The fourth-generation New Mini promises to be the most radical redesign since BMW relaunched the brand in 2000.
Undisguised photos of the next-generation Mini three-door hatch have been doing the rounds overnight, first on Chinese social media and now on platforms we’re more familiar with.
They appear to show the new car completely undisguised next to some camouflaged prototypes at a parking lot in China somewhere.
We think these pictures are legit because many of the styling details marry up with the camouflaged prototype Mini unveiled in early November, although that car had BMW-style wing mirrors, while these cars have Mini’s preferred flagpole units.
Up front the new Mini features the brand’s signature round headlights. Unlike the first three generations of the New Mini, the bonnet doesn’t have a clamshell design and no longer fully encapsulates the headlight units.
There’s a new take on the familiar grille. This Cooper S features a black frame, but the majority of the “grille” is body colour with small visible gaps for engine cooling.
The new car’s profile follows the previous three generations with blacked out pillars giving the Mini a floating roof look, while the overhangs seem to be shorter than at present.
Innovations include a steeper rake for the front windscreen, and the use of lift-up door handles for the first time.
The most radical change has taken place at the rear, where the Mini’s signature rectangular tail-light cluster has been replaced by a new triangular design. Despite the change in shape, it looks as though the Mini will still be available with a Union Jack lighting signature.

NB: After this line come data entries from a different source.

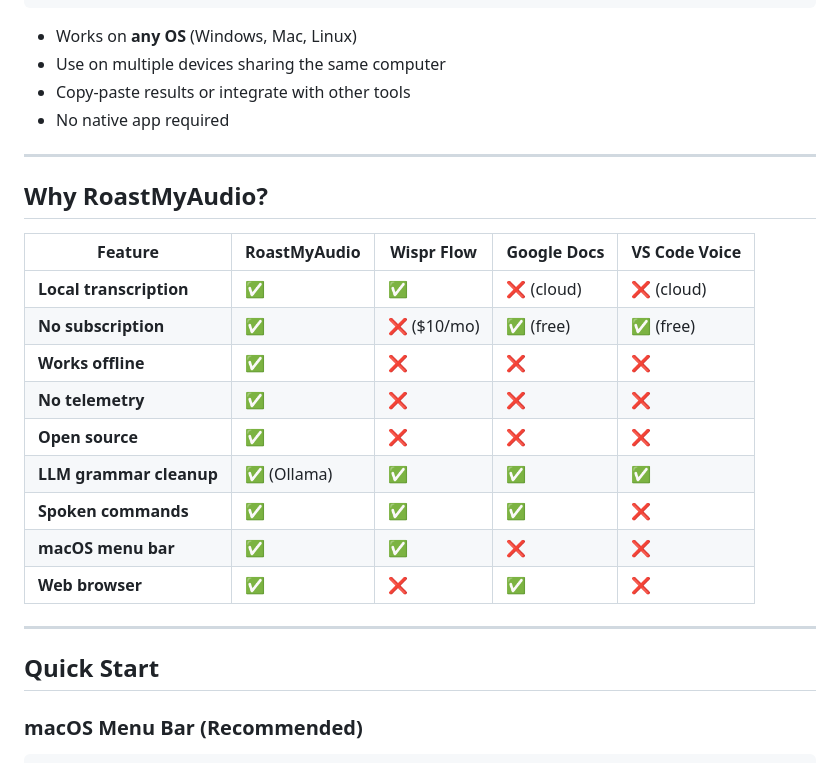
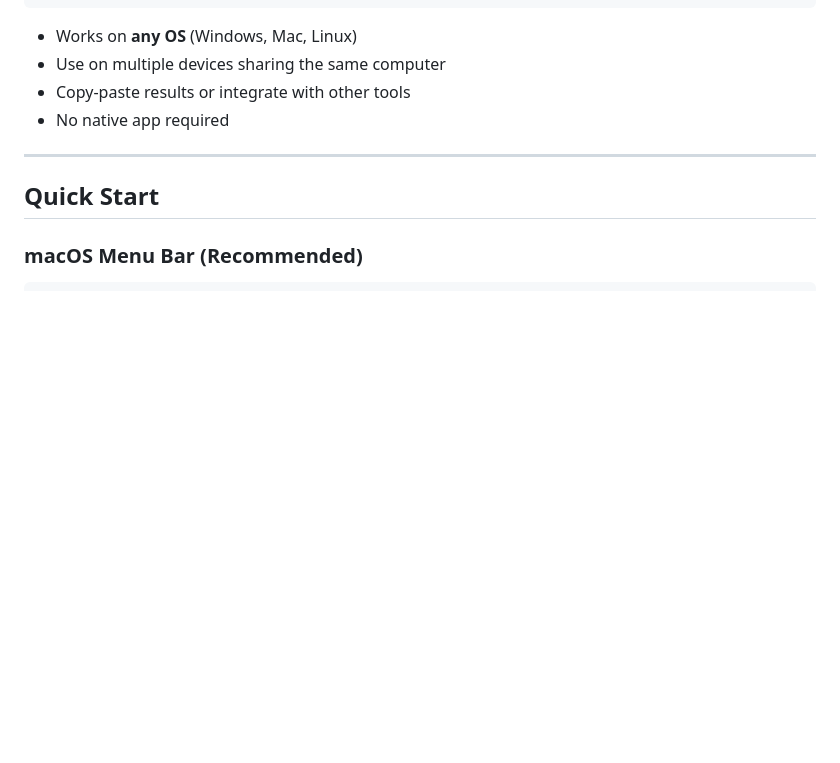
Before and after one commit to heyaaakash/roastmyaudio, a Markdown page: README.md, the part around the change. GitHub-like rendering; blank space fills up the shorter version.

Commit message:
last commit

```diff
--- a/README.md
+++ b/README.md
@@ -38,21 +38,6 @@ http://127.0.0.1:5000  →  record  →  transcribed text in browser
 
 ---
 
-## Why RoastMyAudio?
-
-| Feature | RoastMyAudio | Wispr Flow | Google Docs | VS Code Voice |
-|---------|------------|-----------|-----------|--------------|
-| **Local transcription** | ✅ | ✅ | ❌ (cloud) | ❌ (cloud) |
-| **No subscription** | ✅ | ❌ ($10/mo) | ✅ (free) | ✅ (free) |
-| **Works offline** | ✅ | ❌ | ❌ | ❌ |
-| **No telemetry** | ✅ | ❌ | ❌ | ❌ |
-| **Open source** | ✅ | ❌ | ❌ | ❌ |
-| **LLM grammar cleanup** | ✅ (Ollama) | ✅ | ✅ | ✅ |
-| **Spoken commands** | ✅ | ✅ | ✅ | ❌ |
-| **macOS menu bar** | ✅ | ✅ | ❌ | ❌ |
-| **Web browser** | ✅ | ❌ | ✅ | ❌ |
-
----
 
 ## Quick Start
 
```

A black strip across the tailgate serves to link up the lighting units, and also carries the model designation.
Stepping inside there’s a strikingly minimalist dashboard with, at least on this prototype, a fabric cover and a leatherette strap on the passenger’s side.
Keeping with today’s fashion the steering wheel has just two spokes. Ahead of the driver the instrumentation pod has been replaced by a head-up display.
In the centre of the dashboard is a large free-standing circular slab for the infotainment system with edge-to-edge glass. Underneath there’s a small elliptical pod with a line of physical knobs and switches.
Beneath the skin, petrol versions of the fourth-generation Mini are expected to ride on BMW’s FAAR front- and all-wheel drive architecture, which is an evolution of the UKL platform used by today’s model.
This likely means a selection of turbocharged three- and four-cylinder engines will be available at launch.
Electric models are being jointly developed by BMW and Great Wall Motors, and will be built in China for sale around the world. It’s unclear if the electric version of the classic Mini three-door will ride on the FAAR platform, or something different.
Last month Mini confirmed the new three-door hatch will launch in time for the 2023 model year. It will be followed by a convertible, a larger Countryman crossover, and a smaller crossover to bridge the size gap.